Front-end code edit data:
-- Opening Marker --

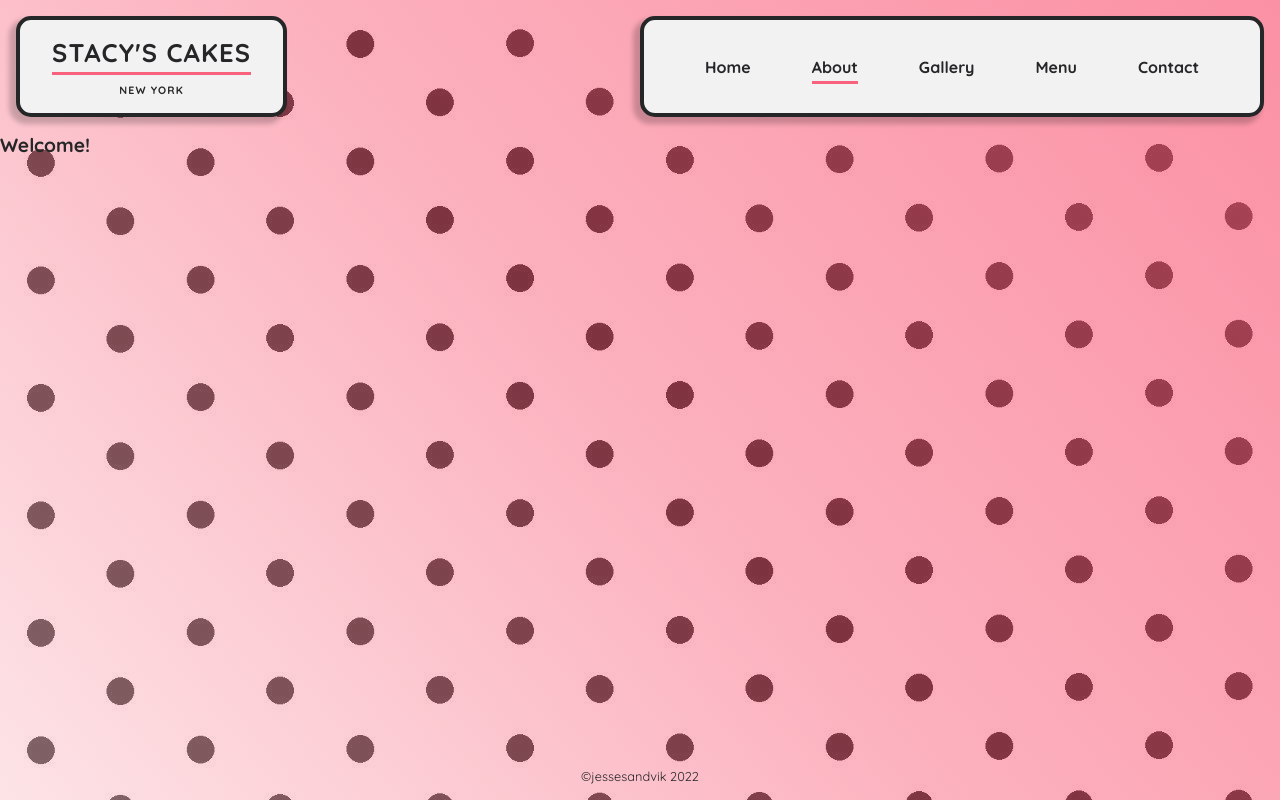
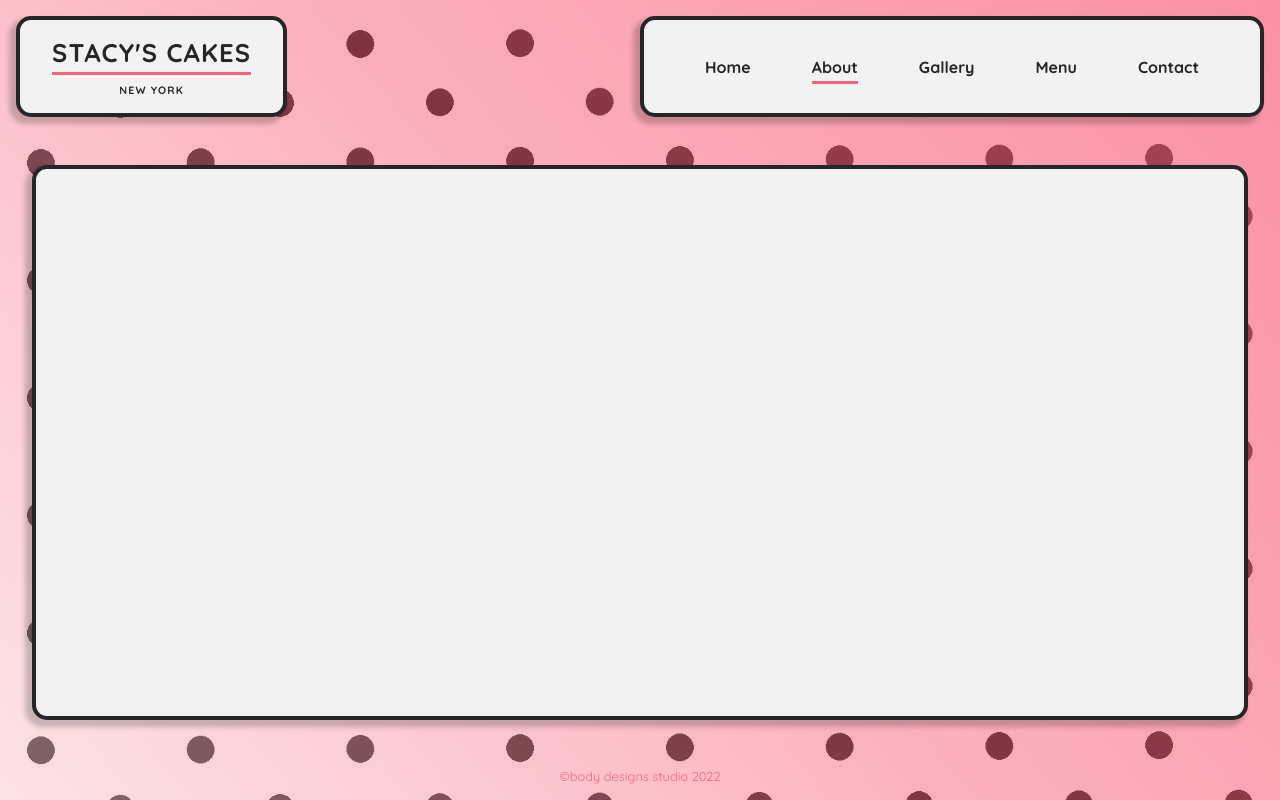
Before and after one commit to JesseSandvik/toolkit-front-end, a React (Create React App) app: page /about in a window 1280 px wide. Built offline with nearby package versions, Linux system fonts and the light colour scheme.

Commit message:
about page main body layout

```diff
--- a/src/appData/appRoutes.js
+++ b/src/appData/appRoutes.js
@@ -1,3 +1,4 @@
+import AboutPage from '../pages/about/About';
 import HomePage from '../pages/home/Home';
 import RegisterPage from '../pages/register/Register';
 
@@ -10,7 +11,7 @@ export const appRoutes = [
   {
     name: 'about',
     path: '/about',
-    element: <HomePage />,
+    element: <AboutPage />,
   },
   {
     name: 'gallery',
--- a/src/appData/index.js
+++ b/src/appData/index.js
@@ -1,2 +1,2 @@
-export const creator = 'jessesandvik';
+export const creator = 'body designs studio';
 export const appTitle = "stacy's cakes";
--- a/src/css/styles.css
+++ b/src/css/styles.css
@@ -51,6 +51,7 @@ footer .container {
 }
 footer #footer-center {
   align-items: center;
+  color: #f9627d;
   grid-column: 2/2;
   justify-content: center;
 }
@@ -119,5 +120,12 @@ main {
 main h2 {
   text-transform: capitalize;
 }
+main section {
+  background: #f2f2f2;
+  border: 4px solid #252627;
+  border-radius: 15px;
+  box-shadow: -5px 5px 5px 2px rgba(0, 0, 0, 0.2);
+  margin: 2rem;
+}
 
 /*# sourceMappingURL=styles.css.map */
--- /dev/null
+++ b/src/pages/about/About.js
@@ -0,0 +1,9 @@
+
+
+const AboutPage = () => {
+    return (
+        <section></section>
+    );
+}
+
+export default AboutPage;
--- a/src/scss/organisms/_Footer.scss
+++ b/src/scss/organisms/_Footer.scss
@@ -9,6 +9,7 @@ footer {
   }
   #footer-center {
     align-items: center;
+    color: $accent;
     grid-column: 2 / 2;
     justify-content: center;
   }
--- a/src/scss/organisms/_Main.scss
+++ b/src/scss/organisms/_Main.scss
@@ -1,7 +1,16 @@
+@use '../variables' as *;
+
 main {
   display: grid;
   grid-row: 2 / 2;
   h2 {
     text-transform: capitalize;
   }
+  section {
+    background: $secondary;
+    border: 4px solid $primary;
+    border-radius: $border-radius-global-size;
+    box-shadow: -5px 5px 5px 2px rgba(0, 0, 0, 0.2);
+    margin: $margin-global-size * 2;
+  }
 }
```
Also changed, not shown: 1 other file (tests, documents, lock files or other folders).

-- Closing Marker --

What is being asked =>
Return all the records above exactly, pictures omitted.

Answer box =>
Before and after one commit to JesseSandvik/toolkit-front-end, a React (Create React App) app: page /about in a window 1280 px wide. Built offline with nearby package versions, Linux system fonts and the light colour scheme.

Commit message:
about page main body layout

```diff
--- a/src/appData/appRoutes.js
+++ b/src/appData/appRoutes.js
@@ -1,3 +1,4 @@
+import AboutPage from '../pages/about/About';
 import HomePage from '../pages/home/Home';
 import RegisterPage from '../pages/register/Register';
 
@@ -10,7 +11,7 @@ export const appRoutes = [
   {
     name: 'about',
     path: '/about',
-    element: <HomePage />,
+    element: <AboutPage />,
   },
   {
     name: 'gallery',
--- a/src/appData/index.js
+++ b/src/appData/index.js
@@ -1,2 +1,2 @@
-export const creator = 'jessesandvik';
+export const creator = 'body designs studio';
 export const appTitle = "stacy's cakes";
--- a/src/css/styles.css
+++ b/src/css/styles.css
@@ -51,6 +51,7 @@ footer .container {
 }
 footer #footer-center {
   align-items: center;
+  color: #f9627d;
   grid-column: 2/2;
   justify-content: center;
 }
@@ -119,5 +120,12 @@ main {
 main h2 {
   text-transform: capitalize;
 }
+main section {
+  background: #f2f2f2;
+  border: 4px solid #252627;
+  border-radius: 15px;
+  box-shadow: -5px 5px 5px 2px rgba(0, 0, 0, 0.2);
+  margin: 2rem;
+}
 
 /*# sourceMappingURL=styles.css.map */
--- /dev/null
+++ b/src/pages/about/About.js
@@ -0,0 +1,9 @@
+
+
+const AboutPage = () => {
+    return (
+        <section></section>
+    );
+}
+
+export default AboutPage;
--- a/src/scss/organisms/_Footer.scss
+++ b/src/scss/organisms/_Footer.scss
@@ -9,6 +9,7 @@ footer {
   }
   #footer-center {
     align-items: center;
+    color: $accent;
     grid-column: 2 / 2;
     justify-content: center;
   }
--- a/src/scss/organisms/_Main.scss
+++ b/src/scss/organisms/_Main.scss
@@ -1,7 +1,16 @@
+@use '../variables' as *;
+
 main {
   display: grid;
   grid-row: 2 / 2;
   h2 {
     text-transform: capitalize;
   }
+  section {
+    background: $secondary;
+    border: 4px solid $primary;
+    border-radius: $border-radius-global-size;
+    box-shadow: -5px 5px 5px 2px rgba(0, 0, 0, 0.2);
+    margin: $margin-global-size * 2;
+  }
 }
```
Also changed, not shown: 1 other file (tests, documents, lock files or other folders).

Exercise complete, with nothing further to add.